Consider online retailer Nasty Gal, who managed to grow from a vintage eBay store into a $100-million company at the height of its business. Nasty Gal wasn’t really selling anything different from other vintage eBay sellers. The key difference was the branding, not the products. Instead of taking fluorescent-lit photos on mannequin busts, founder Sophia Amoruso enlisted her trendy friends as models to make the clothes look really, really cool.
The Nasty Gal image became something consumers wanted to emulate, and the brand coasted on it until major retailers like Forever 21 and Urban Outfitters started doing the same thing but on a larger scale. Eventually, the brand was sold to the U.K.-based fast-fashion brand Boohoo, but the moral of the story is that Nasty Gal initially succeeded by offering a different perspective than the competition rather than different products.

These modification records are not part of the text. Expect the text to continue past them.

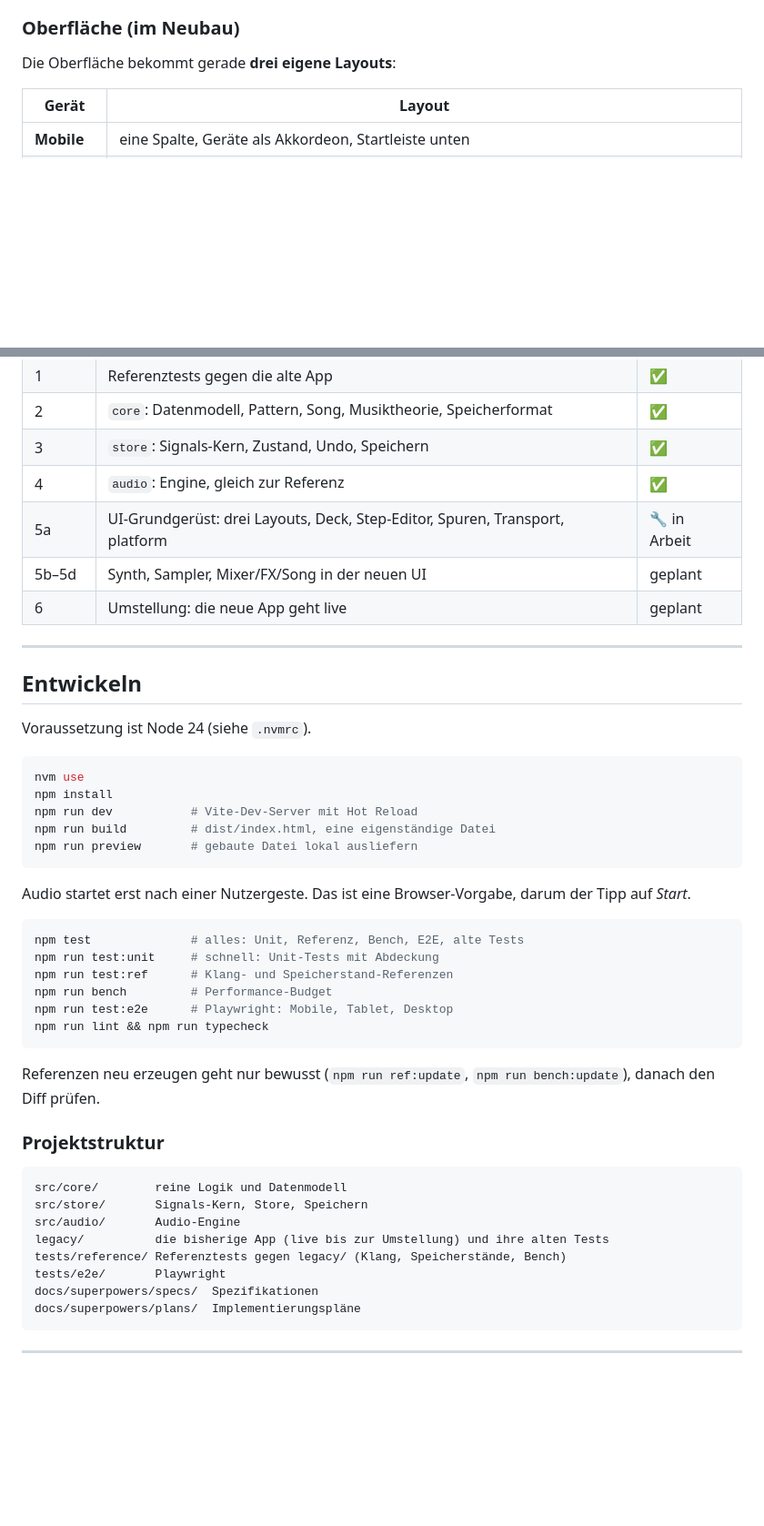
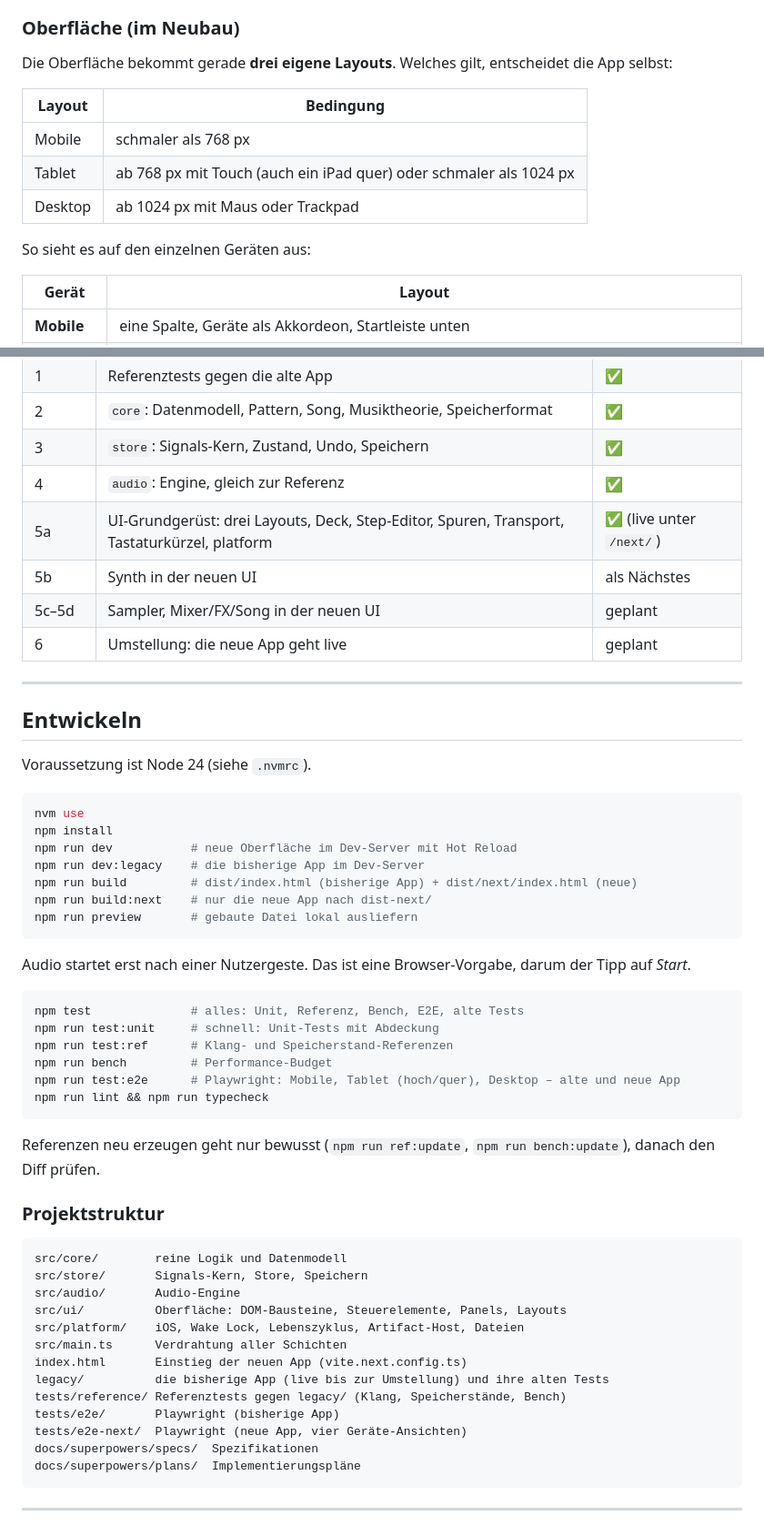
Before and after one commit to schroepa/pocket-808, a Markdown page: README.md, 2 parts joined by grey strips. Shown at 91% size. Drawn GitHub-style; blank space fills up the shorter version.

Commit message:
Doku: Funktionsliste, README und CLAUDE.md für die neue Oberfläche (5a)
Co-Authored-By: Claude Opus 5.5 <noreply@anthropic.com>

````diff
--- a/README.md
+++ b/README.md
@@ -131,7 +133,15 @@ flowchart LR
 
 ### Oberfläche (im Neubau)
 
-Die Oberfläche bekommt gerade **drei eigene Layouts**:
+Die Oberfläche bekommt gerade **drei eigene Layouts**. Welches gilt, entscheidet die App selbst:
+
+| Layout | Bedingung |
+|---|---|
+| Mobile | schmaler als 768 px |
+| Tablet | ab 768 px mit Touch (auch ein iPad quer) oder schmaler als 1024 px |
+| Desktop | ab 1024 px mit Maus oder Trackpad |
+
+So sieht es auf den einzelnen Geräten aus:
 
 | Gerät | Layout |
 |---|---|
@@ -178,8 +191,9 @@ Pocket 808 wird gerade auf ein neues technisches Fundament gestellt. Live läuft
 | 2 | `core`: Datenmodell, Pattern, Song, Musiktheorie, Speicherformat | ✅ |
 | 3 | `store`: Signals-Kern, Zustand, Undo, Speichern | ✅ |
 | 4 | `audio`: Engine, gleich zur Referenz | ✅ |
-| 5a | UI-Grundgerüst: drei Layouts, Deck, Step-Editor, Spuren, Transport, platform | 🔧 in Arbeit |
-| 5b–5d | Synth, Sampler, Mixer/FX/Song in der neuen UI | geplant |
+| 5a | UI-Grundgerüst: drei Layouts, Deck, Step-Editor, Spuren, Transport, Tastaturkürzel, platform | ✅ (live unter `/next/`) |
+| 5b | Synth in der neuen UI | als Nächstes |
+| 5c–5d | Sampler, Mixer/FX/Song in der neuen UI | geplant |
 | 6 | Umstellung: die neue App geht live | geplant |
 
 ---
@@ -191,8 +205,10 @@ Voraussetzung ist Node 24 (siehe `.nvmrc`).
 ```sh
 nvm use
 npm install
-npm run dev           # Vite-Dev-Server mit Hot Reload
-npm run build         # dist/index.html, eine eigenständige Datei
+npm run dev           # neue Oberfläche im Dev-Server mit Hot Reload
+npm run dev:legacy    # die bisherige App im Dev-Server
+npm run build         # dist/index.html (bisherige App) + dist/next/index.html (neue)
+npm run build:next    # nur die neue App nach dist-next/
 npm run preview       # gebaute Datei lokal ausliefern
 ```
 
@@ -203,7 +219,7 @@ npm test              # alles: Unit, Referenz, Bench, E2E, alte Tests
 npm run test:unit     # schnell: Unit-Tests mit Abdeckung
 npm run test:ref      # Klang- und Speicherstand-Referenzen
 npm run bench         # Performance-Budget
-npm run test:e2e      # Playwright: Mobile, Tablet, Desktop
+npm run test:e2e      # Playwright: Mobile, Tablet (hoch/quer), Desktop – alte und neue App
 npm run lint && npm run typecheck
 ```
 
@@ -215,9 +231,14 @@ Referenzen neu erzeugen geht nur bewusst (`npm run ref:update`, `npm run bench:u
 src/core/        reine Logik und Datenmodell
 src/store/       Signals-Kern, Store, Speichern
 src/audio/       Audio-Engine
+src/ui/          Oberfläche: DOM-Bausteine, Steuerelemente, Panels, Layouts
+src/platform/    iOS, Wake Lock, Lebenszyklus, Artifact-Host, Dateien
+src/main.ts      Verdrahtung aller Schichten
+index.html       Einstieg der neuen App (vite.next.config.ts)
 legacy/          die bisherige App (live bis zur Umstellung) und ihre alten Tests
 tests/reference/ Referenztests gegen legacy/ (Klang, Speicherstände, Bench)
-tests/e2e/       Playwright
+tests/e2e/       Playwright (bisherige App)
+tests/e2e-next/  Playwright (neue App, vier Geräte-Ansichten)
 docs/superpowers/specs/  Spezifikationen
 docs/superpowers/plans/  Implementierungspläne
 ```
````
Also changed, not shown: other parts of README.md (+8 -3 lines), CLAUDE.md (+3 -0 lines), 1 other file.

Similarly, Kylie Cosmetics offered consumers the same old beauty products that cosmetics companies have been selling for decades but from a brand-new perspective. Most major cosmetics companies sell both lipstick and lip liner, but Kylie Cosmetics was one of the first (if not the first) to package them as a duo in the same exact shade. With its lip kits, Kylie Cosmetics effectively solved the issue of your lip liner not matching your lipstick.
When Unique Products Don’t Matter
Unique products and unique selling points don’t always matter. In a very limited number of cases, a business doesn’t actually want or need to be unique at all. Though it’s not exactly the most ethical practice, businesses can be massively successful by copying competitors, most often by offering cheaper alternatives to more expensive designer goods. For example, we see this in the world of fast fashion, where retailers like Fashion Nova and Missguided create cheap knockoffs of celebrity outfits, but intellectual-property laws are fierce, so products must be different enough to not cause a copyright lawsuit.
In other cases, a business simply lacks competition, but this isn’t always sustainable. For example, a rural grocery store that’s the only option within 20 miles will succeed on the premise that there’s nowhere else convenient for local residents to buy groceries. However, it will probably be put out of business the second a Walmart opens nearby. A unique selling point would provide more staying power.